“Baby Move On” is the most infectious track on the record and starts Moon off on the right foot. It has a definite 60s retro factor to it complete with hand claps. Lead singer Thom Hogg, who still sounds like a Roy Orbison incarnation, brings a lot of swagger to the track and a whole other peppy vibe to the band that listeners really haven’t heard before. Even though the tune is upbeat and is suited for snapping fingers and tapping toes the content is rather somber as Hogg sings “only a fool carries on when the love’s all gone/baby move on.” This contrast helps separate this particular song from the rest of the pack and if there is one tune on Moon that will get stuck in listeners head after hearing the album, this is it.
Next up is “Make My Love Turn Blue,” which sees The Hosts returning to their masterful balladeer skills. Once again there is a throwback feeling here and one can almost picture this being played at a prom in the 1950s as couples dance. It sails along effortlessly in its melody and Hogg’s voice is pitch perfect emoting the feelings of a man who is pained and is full of longing. Dreamy and spellbinding, the lyrics to this track only further the magical experience the song brings. “Darling take my hand/waltz in the moonlight/understand,” Hogg croons in a swooning manner which evokes an Elvis Presley sound, that will quickly transport listeners back to decades past in the most spectacular way possible.
At over five minutes, making it the longest song on the album, “Breathless” is another ballad that will leave a lasting impression on listeners. One might even argue that it is the best ballad on the entire LP. It’s epic and lush in both its instrumentation, vocals, and lyrics and carries a grand air to it. The throwback vibe is certainly still there, but is a bit more modern which is a refreshing change of pace. The lyrics, here, are really visual and help paint the picture of a man that is hanging on to a relationship that has gone on long past its expiration date. “We’re together in the dark/but the love is stone cold/and it makes you lost like an old wandering star,” Hogg sings frankly, but also poetically, in way that will just sweep listeners off of their feet. Although it longer than the standard pop ballad, it never drags, in fact the song is so good one may never want it to end.
There are some other terrific songs on the album including “Know You Well,” but a spotlight must be shined on the experimental “One Horse Town Called Love.” This is an extremely different type of song for The Hosts to sing, Hogg channeling Lee Hazelwood in a mystical tune about a doomed relationship.
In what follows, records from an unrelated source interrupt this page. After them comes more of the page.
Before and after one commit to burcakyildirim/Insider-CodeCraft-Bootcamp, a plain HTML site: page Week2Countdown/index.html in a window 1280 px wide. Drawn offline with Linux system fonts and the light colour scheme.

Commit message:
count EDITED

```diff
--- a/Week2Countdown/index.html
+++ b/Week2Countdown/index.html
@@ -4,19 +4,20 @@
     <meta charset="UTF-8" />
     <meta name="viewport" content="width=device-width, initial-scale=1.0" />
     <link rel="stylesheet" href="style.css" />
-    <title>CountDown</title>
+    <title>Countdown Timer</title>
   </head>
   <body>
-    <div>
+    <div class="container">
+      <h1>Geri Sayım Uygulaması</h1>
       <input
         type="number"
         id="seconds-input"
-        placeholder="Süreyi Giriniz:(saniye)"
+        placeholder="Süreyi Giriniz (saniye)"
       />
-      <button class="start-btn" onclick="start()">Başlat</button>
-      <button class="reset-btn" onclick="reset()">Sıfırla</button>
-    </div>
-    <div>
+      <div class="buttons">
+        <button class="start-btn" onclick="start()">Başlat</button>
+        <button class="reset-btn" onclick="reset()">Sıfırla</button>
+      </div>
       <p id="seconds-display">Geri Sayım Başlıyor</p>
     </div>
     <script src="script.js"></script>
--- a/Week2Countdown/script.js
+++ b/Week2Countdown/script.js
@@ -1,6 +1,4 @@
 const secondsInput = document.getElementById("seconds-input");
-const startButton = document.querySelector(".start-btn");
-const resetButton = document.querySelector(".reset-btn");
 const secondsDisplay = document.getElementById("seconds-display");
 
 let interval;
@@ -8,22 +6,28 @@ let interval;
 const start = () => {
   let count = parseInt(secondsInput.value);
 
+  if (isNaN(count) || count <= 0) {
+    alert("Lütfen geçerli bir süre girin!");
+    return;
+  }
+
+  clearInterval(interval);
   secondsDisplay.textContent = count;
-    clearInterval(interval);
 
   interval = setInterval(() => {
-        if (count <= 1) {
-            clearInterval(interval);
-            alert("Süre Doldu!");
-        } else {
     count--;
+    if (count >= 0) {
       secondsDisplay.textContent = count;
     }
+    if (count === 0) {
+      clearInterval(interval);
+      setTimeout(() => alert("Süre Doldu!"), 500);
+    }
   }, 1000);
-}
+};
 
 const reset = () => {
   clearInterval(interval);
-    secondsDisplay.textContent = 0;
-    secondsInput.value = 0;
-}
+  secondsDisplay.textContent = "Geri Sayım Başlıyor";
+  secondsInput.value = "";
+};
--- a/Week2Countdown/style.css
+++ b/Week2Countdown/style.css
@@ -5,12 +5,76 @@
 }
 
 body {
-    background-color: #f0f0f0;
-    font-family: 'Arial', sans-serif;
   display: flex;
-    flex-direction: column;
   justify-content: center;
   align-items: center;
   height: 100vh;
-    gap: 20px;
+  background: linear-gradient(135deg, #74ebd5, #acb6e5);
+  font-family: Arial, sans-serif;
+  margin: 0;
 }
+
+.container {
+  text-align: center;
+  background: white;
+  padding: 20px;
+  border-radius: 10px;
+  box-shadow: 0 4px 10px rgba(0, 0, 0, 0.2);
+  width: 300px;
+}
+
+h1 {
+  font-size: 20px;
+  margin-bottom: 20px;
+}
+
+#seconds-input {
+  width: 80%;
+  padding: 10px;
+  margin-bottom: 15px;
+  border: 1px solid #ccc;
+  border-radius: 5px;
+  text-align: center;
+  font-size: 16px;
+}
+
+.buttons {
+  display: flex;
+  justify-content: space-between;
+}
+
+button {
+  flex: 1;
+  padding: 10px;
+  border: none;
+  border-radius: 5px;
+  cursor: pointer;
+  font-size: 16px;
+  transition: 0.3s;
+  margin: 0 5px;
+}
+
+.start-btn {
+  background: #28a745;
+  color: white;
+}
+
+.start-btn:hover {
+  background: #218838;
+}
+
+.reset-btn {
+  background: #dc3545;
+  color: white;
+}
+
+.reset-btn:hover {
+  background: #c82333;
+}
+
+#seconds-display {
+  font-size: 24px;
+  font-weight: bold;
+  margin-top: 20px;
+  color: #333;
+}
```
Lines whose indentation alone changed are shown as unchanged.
The bands ability to tell a country western story is impressive, and while not everyone will be able to relate, one has to applaud for The Hosts for finding a unique way to keep up their retro spirit while still remaining true to their sound. All it’s missing is Nancy Sinatra.
Moon is definitely an album where certain songs jump into the foreground as spectacular while other songs linger in the back and take a few listens to in order to really appreciate. This is especially true of the tunes “Smile” and “I Wish I Never Saw the Sunshine” which have a slight ordinary and generic sound to them, but after they sink in they do fit in with the album as the band expands their sound. The only track that really seems out of place is “Moon (Over Montana)” which is a bit too upbeat and lacks the retro experience fans of the band have come to expect.
Still the album is a solid effort by the band and one they should be proud of. And while not every song may click right away, press repeat and be ready to give those tunes a second listen. It’s worth it.